3. Educate Employees on Respiratory Etiquettes and Hand Hygiene
Spread awareness among your workforce about maintaining cough and sneeze etiquettes, and hand hygiene in your office. Encourage the use of face masks and alcohol-based sanitizers and regular washing of hands with soap and water for at least 20 seconds are few of the most effective defenses. Use of hand rubs and sanitizing wipes in conference rooms also is a recommended practice. Advise employees to avoid shaking hands to reduce the risk of spreading infection. You can also mobilize qualified doctors at your workplace to educate employees on the other important dos and don’ts.
4. Postpone Internal Events and Impose Travel Bans or Suspend Travel Plans, if Necessary
Since the virus is spreading from person-to-person at a fast pace across many countries, employers must implement adequate health and safety measures to safeguard employees’ life and integrity. It’s recommended that employers postpone all internal events that call for mass gatherings and impose travel restrictions, if required.
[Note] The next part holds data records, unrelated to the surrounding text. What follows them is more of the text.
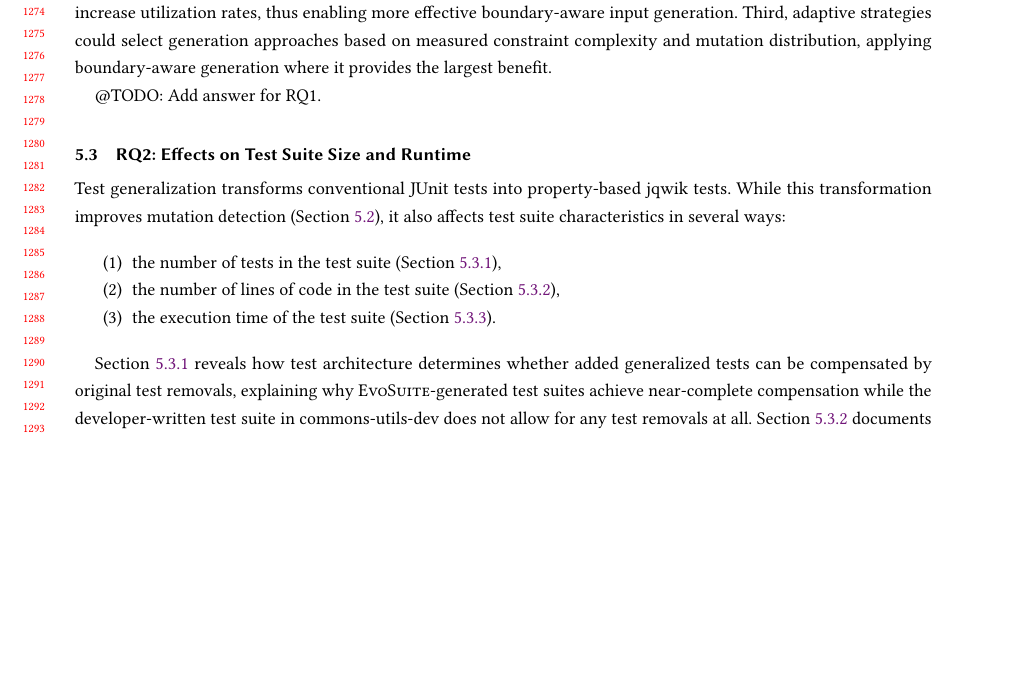
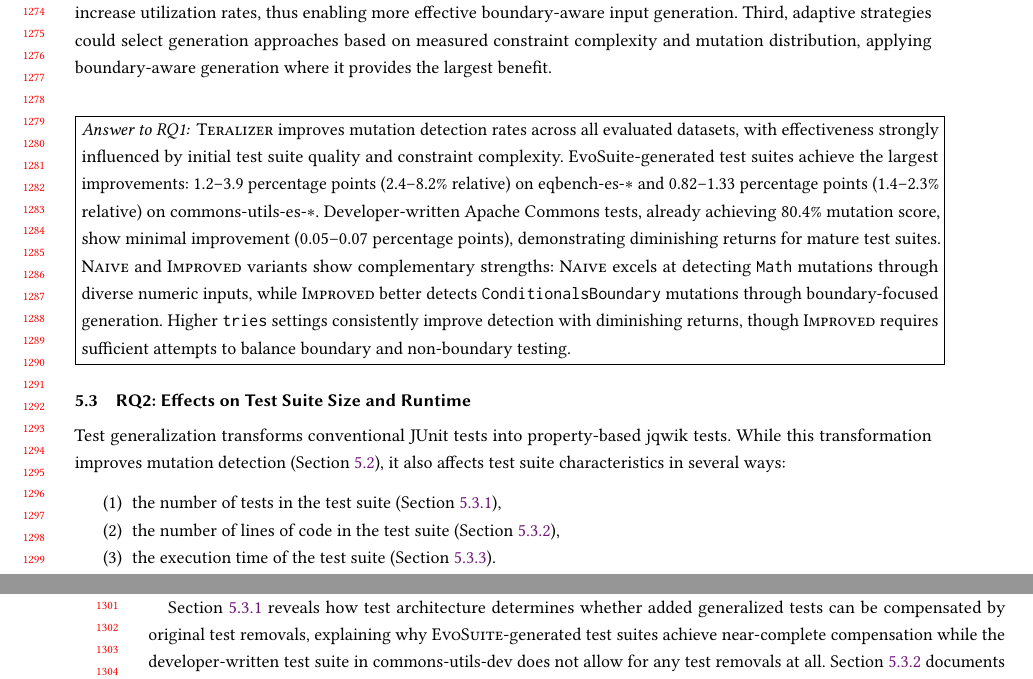
Before and after one commit to glockyco/Teralizer-Paper, a LaTeX paper (main.tex, which reads sections/04-evaluation-04-rq1.tex): part of page 25 of 44 before the commit and two parts of pages 25 and 26 of 45 after it, the two joined at a grey line, cut so that both start at the same text, the shorter picture padded with empty space. Compiled offline with pdfLaTeX.

Commit message:
Add first draft of RQ1 answer

```diff
--- a/sections/04-evaluation-04-rq1.tex
+++ b/sections/04-evaluation-04-rq1.tex
@@ -383,4 +383,22 @@ Third, adaptive strategies could select generation approaches based on
 measured constraint complexity and mutation distribution,
 applying boundary-aware generation where it provides the largest benefit.
 
-@TODO: Add answer for RQ1.
+\begin{center}
+\fbox{\begin{minipage}{\textwidth}
+\paragraph{Answer to RQ1:}
+\ToolTeralizer{} improves mutation detection rates across all evaluated datasets,
+with effectiveness strongly influenced by initial test suite quality and constraint complexity.
+EvoSuite-generated test suites achieve the largest improvements:
+1.2--3.9 percentage points (2.4--8.2\% relative) on \DatasetsEqBenchEs{}
+and 0.82--1.33 percentage points (1.4--2.3\% relative) on \DatasetsCommonsEs{}.
+Developer-written Apache Commons tests, already achieving 80.4\% mutation score,
+show minimal improvement (0.05--0.07 percentage points),
+demonstrating diminishing returns for mature test suites.
+\VariantNaive{} and \VariantImproved{} variants show complementary strengths:
+\VariantNaive{} excels at detecting \texttt{Math} mutations through diverse numeric inputs,
+while \VariantImproved{} better detects \texttt{ConditionalsBoundary} mutations
+through boundary-focused generation.
+Higher \tries{} settings consistently improve detection with diminishing returns,
+though \VariantImproved{} requires sufficient attempts to balance boundary and non-boundary testing.
+\end{minipage}}
+\end{center}
```
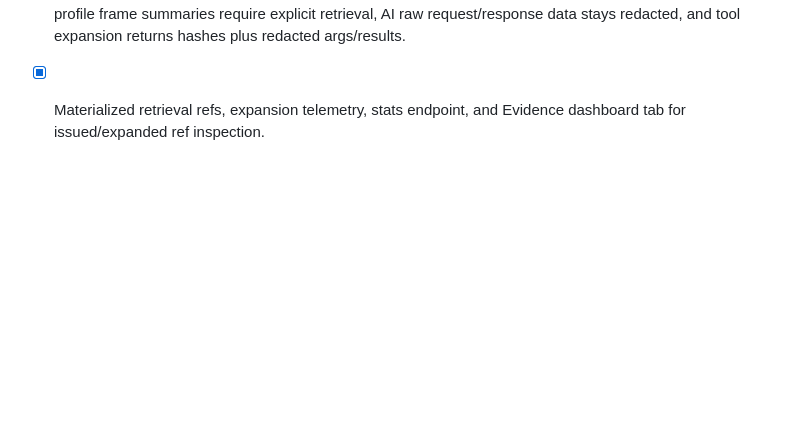
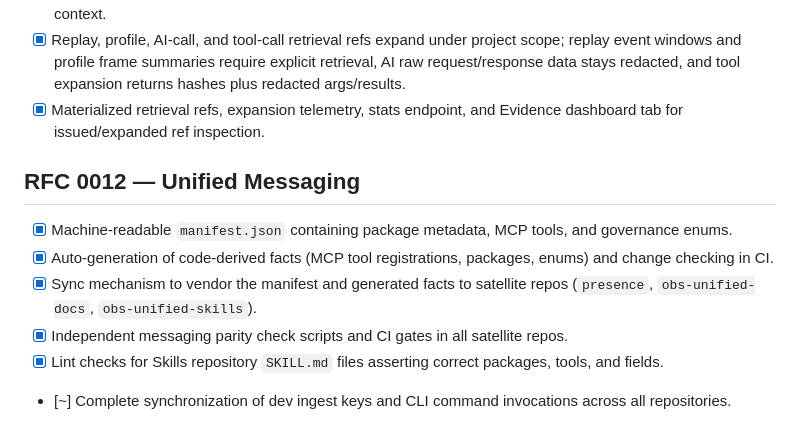
Before and after one commit to obs-unified/obs-unified, a Markdown page: docs/rfc-status.md, the part around the change. GitHub-like rendering; blank space fills up the shorter version.

Commit message:
docs: add RFC 0012 to rfc-status.md

```diff
--- a/docs/rfc-status.md
+++ b/docs/rfc-status.md
@@ -147,3 +147,12 @@ For the current development status, prioritized execution queue, and active mile
       expansion returns hashes plus redacted args/results.
 - [x] Materialized retrieval refs, expansion telemetry, stats endpoint, and
       Evidence dashboard tab for issued/expanded ref inspection.
+
+## RFC 0012 — Unified Messaging
+
+- [x] Machine-readable `manifest.json` containing package metadata, MCP tools, and governance enums.
+- [x] Auto-generation of code-derived facts (MCP tool registrations, packages, enums) and change checking in CI.
+- [x] Sync mechanism to vendor the manifest and generated facts to satellite repos (`presence`, `obs-unified-docs`, `obs-unified-skills`).
+- [x] Independent messaging parity check scripts and CI gates in all satellite repos.
+- [x] Lint checks for Skills repository `SKILL.md` files asserting correct packages, tools, and fields.
+- [~] Complete synchronization of dev ingest keys and CLI command invocations across all repositories.
```
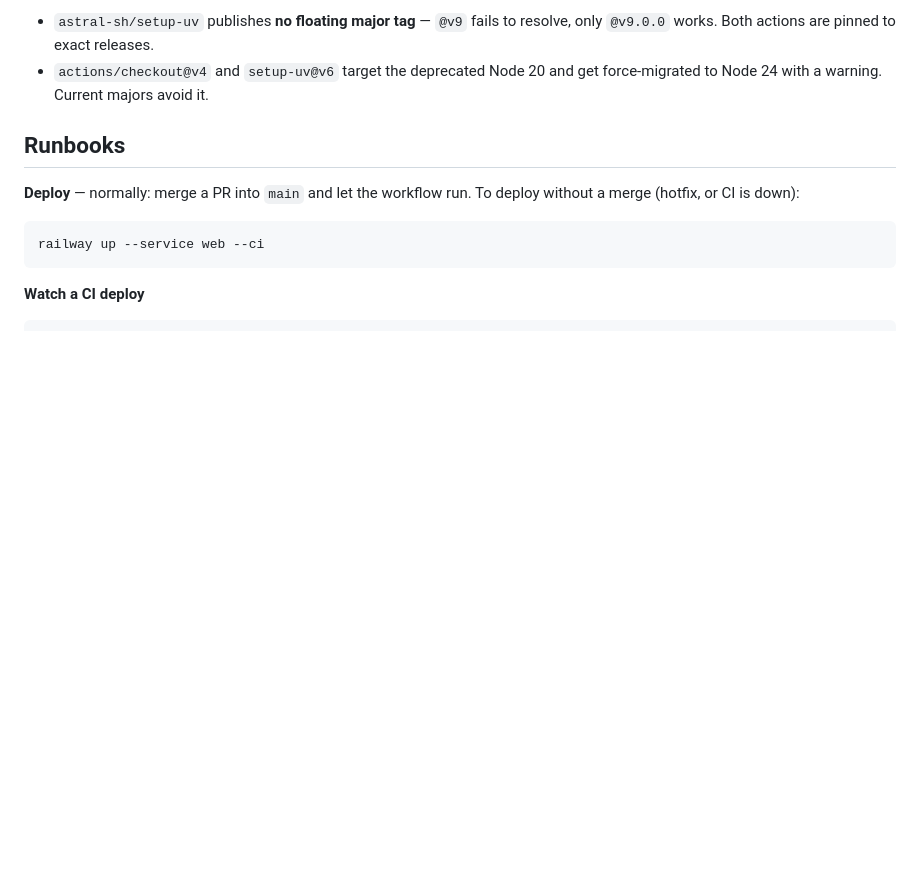
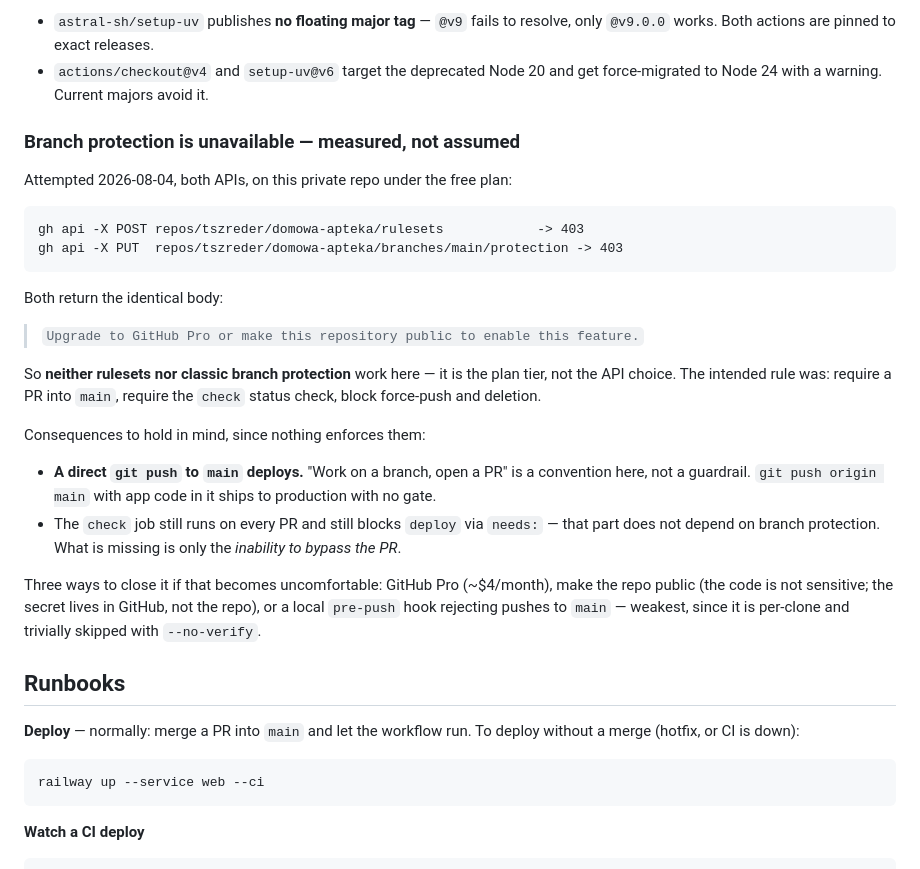
Before and after one commit to tszreder/domowa-apteka, a Markdown page: context/deployment/deploy-plan.md, the part around the change. GitHub-like rendering; blank space fills up the shorter version.

````diff
--- a/context/deployment/deploy-plan.md
+++ b/context/deployment/deploy-plan.md
@@ -138,6 +138,37 @@ Two things the first runs corrected, worth not rediscovering:
   resolve, only `@v9.0.0` works. Both actions are pinned to exact releases.
 - `actions/checkout@v4` and `setup-uv@v6` target the deprecated Node 20 and
   get force-migrated to Node 24 with a warning. Current majors avoid it.
+
+### Branch protection is unavailable — measured, not assumed
+
+Attempted 2026-08-04, both APIs, on this private repo under the free plan:
+
+```
+gh api -X POST repos/tszreder/domowa-apteka/rulesets            -> 403
+gh api -X PUT  repos/tszreder/domowa-apteka/branches/main/protection -> 403
+```
+
+Both return the identical body:
+
+> `Upgrade to GitHub Pro or make this repository public to enable this feature.`
+
+So **neither rulesets nor classic branch protection** work here — it is the
+plan tier, not the API choice. The intended rule was: require a PR into `main`,
+require the `check` status check, block force-push and deletion.
+
+Consequences to hold in mind, since nothing enforces them:
+
+- **A direct `git push` to `main` deploys.** "Work on a branch, open a PR" is a
+  convention here, not a guardrail. `git push origin main` with app code in it
+  ships to production with no gate.
+- The `check` job still runs on every PR and still blocks `deploy` via
+  `needs:` — that part does not depend on branch protection. What is missing is
+  only the *inability to bypass the PR*.
+
+Three ways to close it if that becomes uncomfortable: GitHub Pro (~$4/month),
+make the repo public (the code is not sensitive; the secret lives in GitHub,
+not the repo), or a local `pre-push` hook rejecting pushes to `main` — weakest,
+since it is per-clone and trivially skipped with `--no-verify`.
 
 ## Runbooks
 
````
Also changed, not shown: AGENTS.md (+1 -1 lines), docs/learning/ci-cd-and-deploy-triggers.md (+10 -3 lines).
A few countries have decided to shut borders and enact travel bans that may limit the ability of your employees to return home if they fall sick, while on travel status. It’s prudent for employers to suspend foreign travels and limit domestic travel for employees. Videoconferencing is undoubtedly a good alternative to risky face-to-face meetings.
According to Willis Towers Watson survey of 158 employers globally, 65% of companies surveyed are now restricting travel to and from Asia.
Also, employees who’ve returned from Hubei Province, including Wuhan, Iran, Daegu or Cheongdo in the Republic of Korea, and any area within Italy under containment measures in the last month must avoid attending work.
5. Promote Routine Environmental Cleaning
Employers must ensure that routine environmental cleaning is done. All frequently touched surfaces like workstations, countertops, and doorknobs, etc., must be cleaned regularly at offices. Equip your workforce with disposable wipes that employees can use before using doorknobs, keyboards, remote controls, and desks.
6. Maintain Real-time Public Health Communication with Employees
Since the whole world is abuzz with the coronavirus news, there are scary rumors too floating around. These can get circulated fast. Hence, it becomes more important for employers to keep all workers, both at and off the worksite, abreast with real-time factual updates about COVID -19 infection, symptoms, and company policies related to remote work, sick leaves, business travels, etc. An emergency response team should be at work to thoughtfully coordinate and avoid inconsistent communications being cascaded by managers or functions to their teams.
Let’s Unlock a Healthier and Happier Workplace
With the rapid transmission of this life-threatening viral infection, it’s an opportunity for employers to conduct health and wellness checkups of their entire workforce, and plan and prepare to combat this epidemic to ensure a healthier and happier workplace.